This on-going project results in the production of the Victorian Department of Health and Human Service’s (DHHS) quarterly Rental Report. The Rental Report is designed to provide government, industry, and the interested lay public with an understanding of trends in Victoria’s rental market. While Published by DHHS the entire report is researched and produced by staff of the CUT. This involves collection and cleaning of the bond data of the Residential Tenancies Bond Authority (RTBA), conversion of that data into regional, and suburban tables and figures, and the writing of text interpreting trends.

The Swinburne research team comprises Ms Liss Ralston, Dr Sean McNelis and Professor Terry Burke.

Contact

Professor Terry Burke
t: +61 3 9214 8109
e: tburke@swin.edu.au

Publications

LGBTI Homelessness Risk, Service Needs and Use

The heightened risks and consequences of homelessness among individuals identifying as LGBTI compared with the general population have been well documented in studies abroad yet there has been little systematic research into comparable experiences in Australia.

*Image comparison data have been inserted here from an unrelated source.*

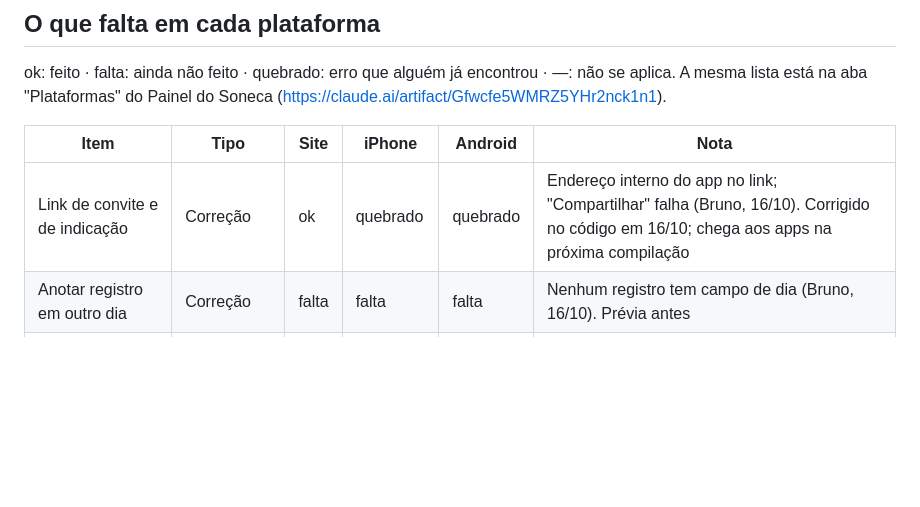
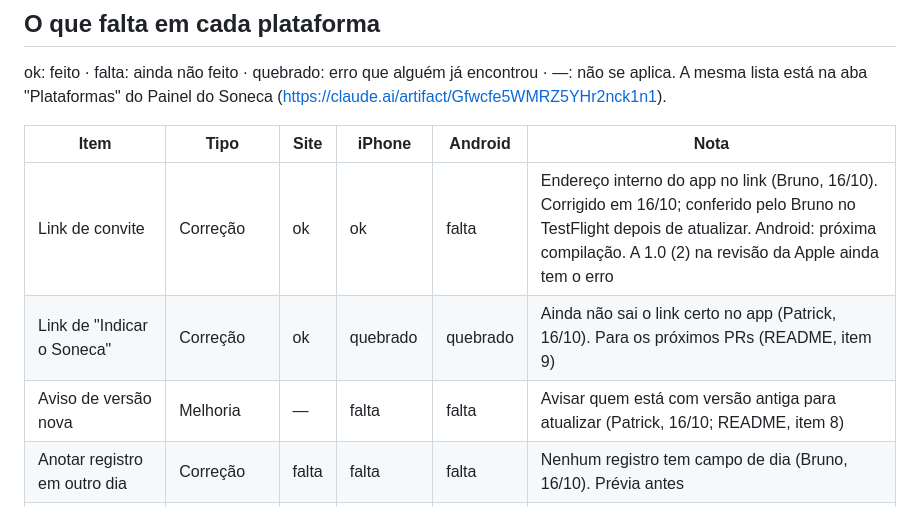
Before and after one commit to mesquitaph-cloud/caderninho, a Markdown page: PLATAFORMAS.md, the part around the change. GitHub-like rendering; blank space fills up the shorter version.

```diff
--- a/PLATAFORMAS.md
+++ b/PLATAFORMAS.md
@@ -43,7 +43,9 @@ A mesma lista está na aba "Plataformas" do Painel do Soneca (https://claude.ai/
 
 | Item | Tipo | Site | iPhone | Android | Nota |
 |---|---|---|---|---|---|
-| Link de convite e de indicação | Correção | ok | quebrado | quebrado | Endereço interno do app no link; "Compartilhar" falha (Bruno, 16/10). Corrigido no código em 16/10; chega aos apps na próxima compilação |
+| Link de convite | Correção | ok | ok | falta | Endereço interno do app no link (Bruno, 16/10). Corrigido em 16/10; conferido pelo Bruno no TestFlight depois de atualizar. Android: próxima compilação. A 1.0 (2) na revisão da Apple ainda tem o erro |
+| Link de "Indicar o Soneca" | Correção | ok | quebrado | quebrado | Ainda não sai o link certo no app (Patrick, 16/10). Para os próximos PRs (README, item 9) |
+| Aviso de versão nova | Melhoria | — | falta | falta | Avisar quem está com versão antiga para atualizar (Patrick, 16/10; README, item 8) |
 | Anotar registro em outro dia | Correção | falta | falta | falta | Nenhum registro tem campo de dia (Bruno, 16/10). Prévia antes |
 | Android junto do `main` | Código | — | — | falta | Ramo `claude/android-play-store` ainda separado |
 | Links abrindo o app | Melhoria | falta | falta | falta | Universal Links (iPhone) e App Links (Android), cada um com sua configuração |
```
Also changed, not shown: README.md (+9 -0 lines).
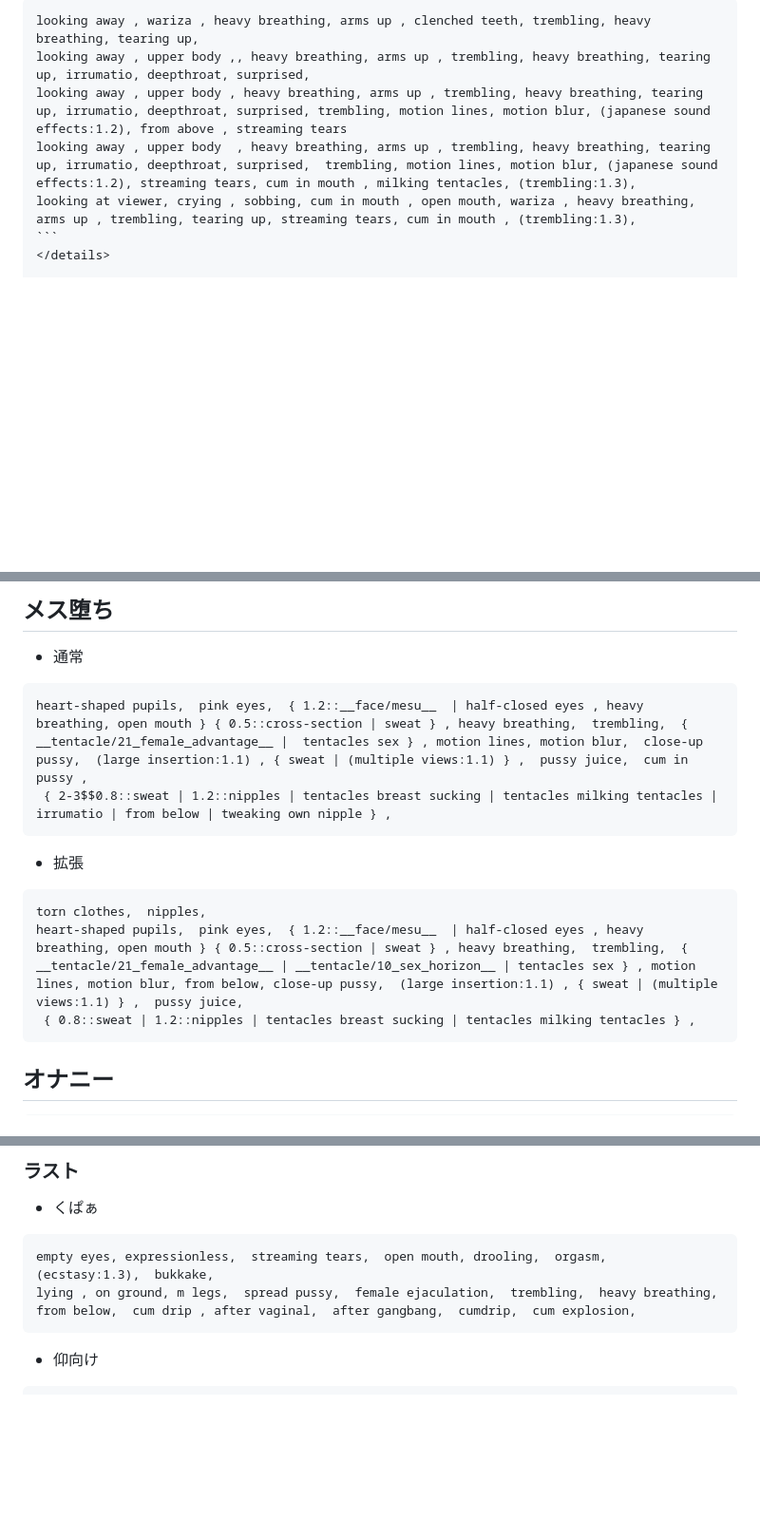
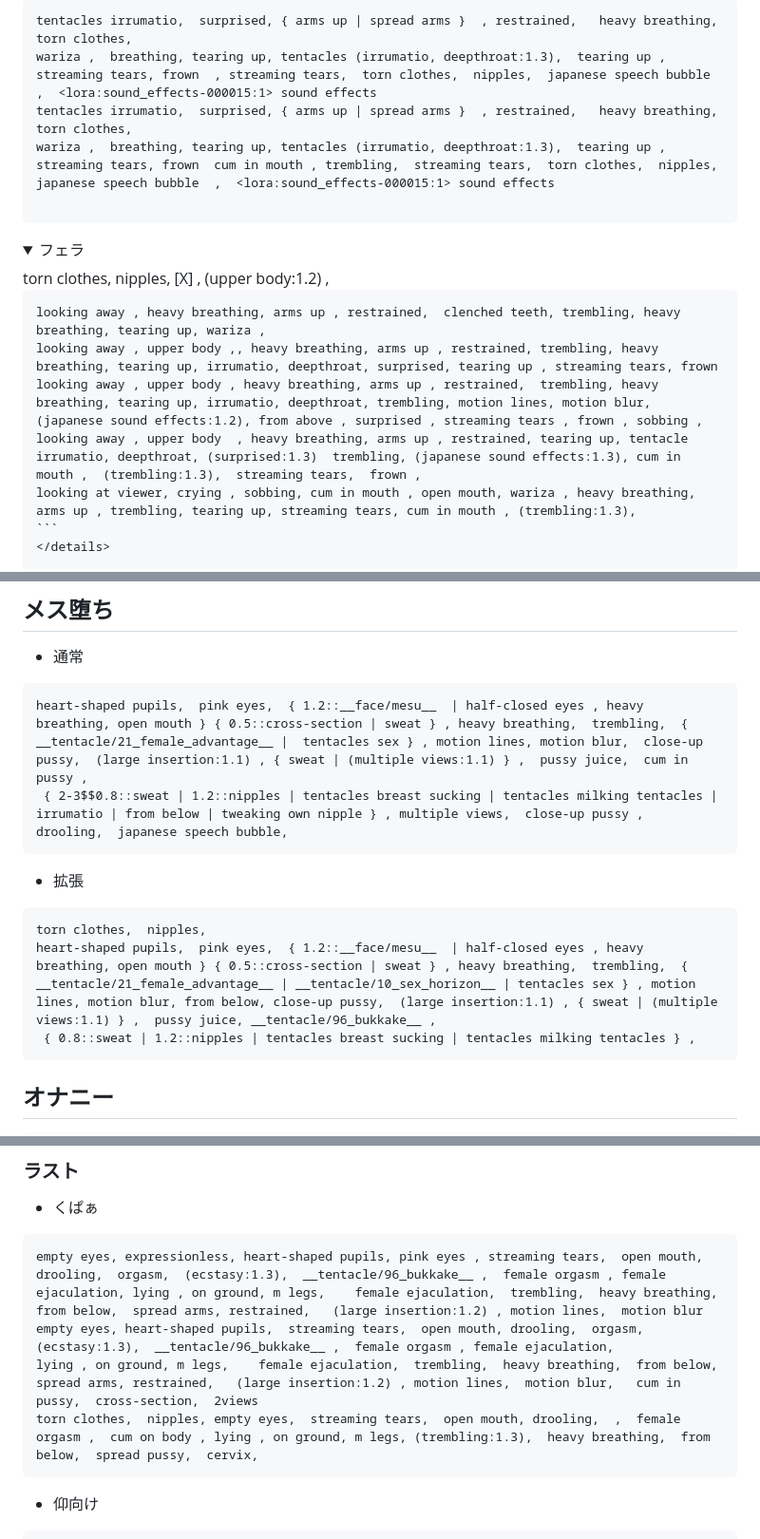
Before and after one commit to Bloodborne9876/prompts, a Markdown page: Tentacle5.md, 3 parts joined by grey strips. Shown at 95% size. Rendered like a GitHub page; folded sections open; blank space fills up the shorter version.

````diff
--- a/Tentacle5.md
+++ b/Tentacle5.md
@@ -71,9 +91,20 @@ torn clothes, nipples, [X] , (upper body:1.2)
 
 ```
-looking away , wariza , heavy breathing, arms up , clenched teeth, trembling, heavy breathing, tearing up,
-looking away , upper body ,, heavy breathing, arms up , trembling, heavy breathing, tearing up, irrumatio, deepthroat, surprised,
-looking away , upper body , heavy breathing, arms up , trembling, heavy breathing, tearing up, irrumatio, deepthroat, surprised, trembling, motion lines, motion blur, (japanese sound effects:1.2), from above , streaming tears
-looking away , upper body  , heavy breathing, arms up , trembling, heavy breathing, tearing up, irrumatio, deepthroat, surprised,  trembling, motion lines, motion blur, (japanese sound effects:1.2), streaming tears, cum in mouth , milking tentacles, (trembling:1.3),
+tentacles irrumatio,  surprised, { arms up | spread arms }  , restrained,   heavy breathing,  torn clothes,
+wariza ,  breathing, tearing up, tentacles (irrumatio, deepthroat:1.3),  tearing up , streaming tears, frown  , streaming tears,  torn clothes,  nipples,  japanese speech bubble  ,  <lora:sound_effects-000015:1> sound effects
+tentacles irrumatio,  surprised, { arms up | spread arms }  , restrained,   heavy breathing,  torn clothes,
+wariza ,  breathing, tearing up, tentacles (irrumatio, deepthroat:1.3),  tearing up , streaming tears, frown  cum in mouth , trembling,  streaming tears,  torn clothes,  nipples,  japanese speech bubble  ,  <lora:sound_effects-000015:1> sound effects
+
+```
+
+<details><summary>フェラ</summary>
+torn clothes, nipples, [X] , (upper body:1.2) ,
+
+```
+looking away , heavy breathing, arms up , restrained,  clenched teeth, trembling, heavy breathing, tearing up, wariza ,
+looking away , upper body ,, heavy breathing, arms up , restrained, trembling, heavy breathing, tearing up, irrumatio, deepthroat, surprised, tearing up , streaming tears, frown
+looking away , upper body , heavy breathing, arms up , restrained,  trembling, heavy breathing, tearing up, irrumatio, deepthroat, trembling, motion lines, motion blur, (japanese sound effects:1.2), from above , surprised , streaming tears , frown , sobbing ,
+looking away , upper body  , heavy breathing, arms up , restrained, tearing up, tentacle irrumatio, deepthroat, (surprised:1.3)  trembling, (japanese sound effects:1.3), cum in mouth ,  (trembling:1.3),  streaming tears,  frown ,
 looking at viewer, crying , sobbing, cum in mouth , open mouth, wariza , heavy breathing, arms up , trembling, tearing up, streaming tears, cum in mouth , (trembling:1.3),
 ```
 </details>
@@ -149,13 +177,13 @@ __face/emberassed__, female orgasm, ecstasy, heavy breathing, half-closed eyes ,
 - 通常
 ```
 heart-shaped pupils,  pink eyes,  { 1.2::__face/mesu__  | half-closed eyes , heavy breathing, open mouth } { 0.5::cross-section | sweat } , heavy breathing,  trembling,  { __tentacle/21_female_advantage__ |  tentacles sex } , motion lines, motion blur,  close-up pussy,  (large insertion:1.1) , { sweat | (multiple views:1.1) } ,  pussy juice,  cum in pussy ,
- { 2-3$$0.8::sweat | 1.2::nipples | tentacles breast sucking | tentacles milking tentacles | irrumatio | from below | tweaking own nipple } ,
+ { 2-3$$0.8::sweat | 1.2::nipples | tentacles breast sucking | tentacles milking tentacles | irrumatio | from below | tweaking own nipple } , multiple views,  close-up pussy ,  drooling,  japanese speech bubble,
 ```
 
 - 拡張
 ```
 torn clothes,  nipples,
-heart-shaped pupils,  pink eyes,  { 1.2::__face/mesu__  | half-closed eyes , heavy breathing, open mouth } { 0.5::cross-section | sweat } , heavy breathing,  trembling,  { __tentacle/21_female_advantage__ | __tentacle/10_sex_horizon__ | tentacles sex } , motion lines, motion blur, from below, close-up pussy,  (large insertion:1.1) , { sweat | (multiple views:1.1) } ,  pussy juice,
+heart-shaped pupils,  pink eyes,  { 1.2::__face/mesu__  | half-closed eyes , heavy breathing, open mouth } { 0.5::cross-section | sweat } , heavy breathing,  trembling,  { __tentacle/21_female_advantage__ | __tentacle/10_sex_horizon__ | tentacles sex } , motion lines, motion blur, from below, close-up pussy,  (large insertion:1.1) , { sweat | (multiple views:1.1) } ,  pussy juice, __tentacle/96_bukkake__ ,
  { 0.8::sweat | 1.2::nipples | tentacles breast sucking | tentacles milking tentacles } ,
 ```
 
@@ -207,8 +235,10 @@ heart-shaped pupils,  pink eyes,  { 1.2::__face/mesu__  | 2::ahegao,  orgasm } ,
 
 - くぱぁ
 ```
-empty eyes, expressionless,  streaming tears,  open mouth, drooling,  orgasm,  (ecstasy:1.3),  bukkake,
-lying , on ground, m legs,  spread pussy,  female ejaculation,  trembling,  heavy breathing,  from below,  cum drip , after vaginal,  after gangbang,  cumdrip,  cum explosion,
+empty eyes, expressionless, heart-shaped pupils, pink eyes , streaming tears,  open mouth, drooling,  orgasm,  (ecstasy:1.3),  __tentacle/96_bukkake__ ,  female orgasm , female ejaculation, lying , on ground, m legs,    female ejaculation,  trembling,  heavy breathing,  from below,  spread arms, restrained,   (large insertion:1.2) , motion lines,  motion blur
+empty eyes, heart-shaped pupils,  streaming tears,  open mouth, drooling,  orgasm,  (ecstasy:1.3),  __tentacle/96_bukkake__ ,  female orgasm , female ejaculation,
+lying , on ground, m legs,    female ejaculation,  trembling,  heavy breathing,  from below,  spread arms, restrained,   (large insertion:1.2) , motion lines,  motion blur,   cum in pussy,  cross-section,  2views
+torn clothes,  nipples, empty eyes,  streaming tears,  open mouth, drooling,  ,  female orgasm ,  cum on body , lying , on ground, m legs, (trembling:1.3),  heavy breathing,  from below,  spread pussy,  cervix,
 ```
 
 - 仰向け
````
Also changed, not shown: other parts of Tentacle5.md (+36 -19 lines).
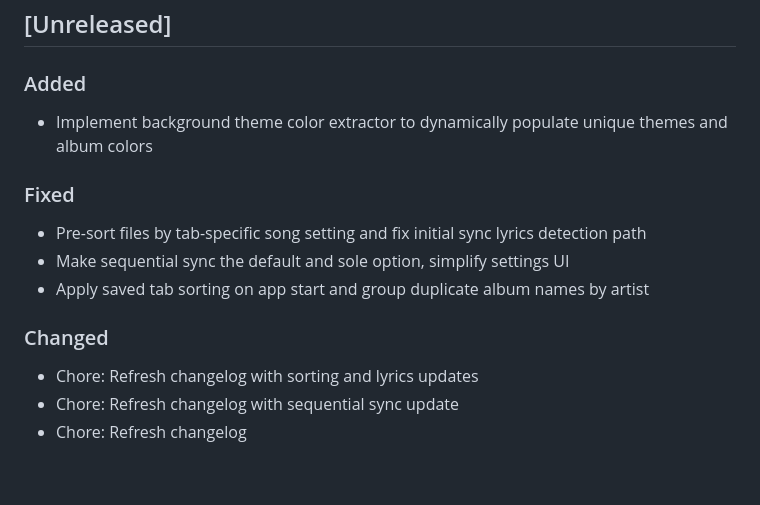
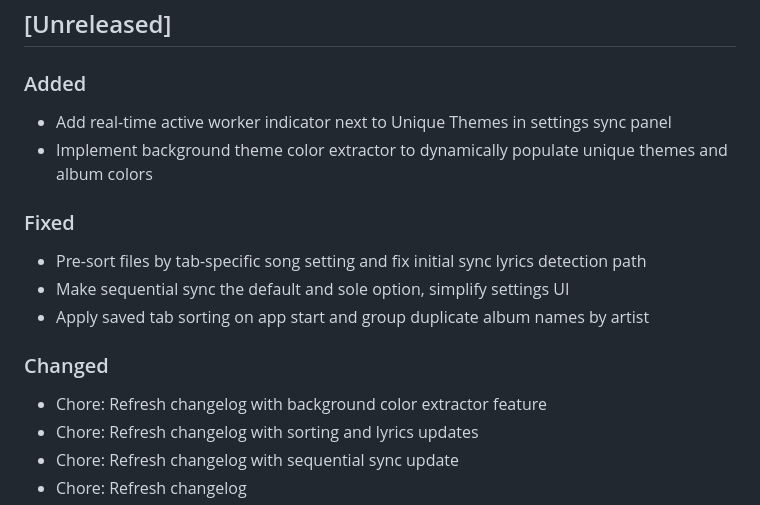
Before and after one commit to yurtemre7/sonora, a Markdown page: CHANGELOG.md, the part around the change. Rendered like a GitHub page; blank space fills up the shorter version.

Commit message:
chore: refresh changelog with active theme extraction spinner

```diff
--- a/CHANGELOG.md
+++ b/CHANGELOG.md
@@ -4,12 +4,14 @@ All notable changes to the Sonora music player project are documented in this fi
 
 ## [Unreleased]
 ### Added
+* Add real-time active worker indicator next to Unique Themes in settings sync panel
 * Implement background theme color extractor to dynamically populate unique themes and album colors
 ### Fixed
 * Pre-sort files by tab-specific song setting and fix initial sync lyrics detection path
 * Make sequential sync the default and sole option, simplify settings UI
 * Apply saved tab sorting on app start and group duplicate album names by artist
 ### Changed
+* Chore: Refresh changelog with background color extractor feature
 * Chore: Refresh changelog with sorting and lyrics updates
 * Chore: Refresh changelog with sequential sync update
 * Chore: Refresh changelog
```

This exploratory research draws on a mixed methods approach using secondary data and interviews to investigate the risks, service needs and use among LGBTI individuals with recent experiences of homelessness and housing insecurity.

The research is based on a collaborative partnership with the Division of General Practice at Melbourne University and adopts an action research approach with the aim of improving the homelessness service system response.

It is funded and supported by a consortium of agencies including the Gay and Lesbian Foundation of Australia (GALFA), Lord Mayors Charitable Foundation, Assia Altman Fund of the Australian Communities Foundation, Launch Housing, Victorian Government Department of Human Services and Bendigo Bank.

The Swinburne research team comprises Dr Sharon Parkinson and Associate Professor Deb Dempsey.

Research collaboration: Associate Professor Ruth McNair and Dr Cal Andrews of the University of Melbourne.

Contact

Dr Sharon Parkinson
t: +61 3 9214 8404
e: sparkinson@swin.edu.au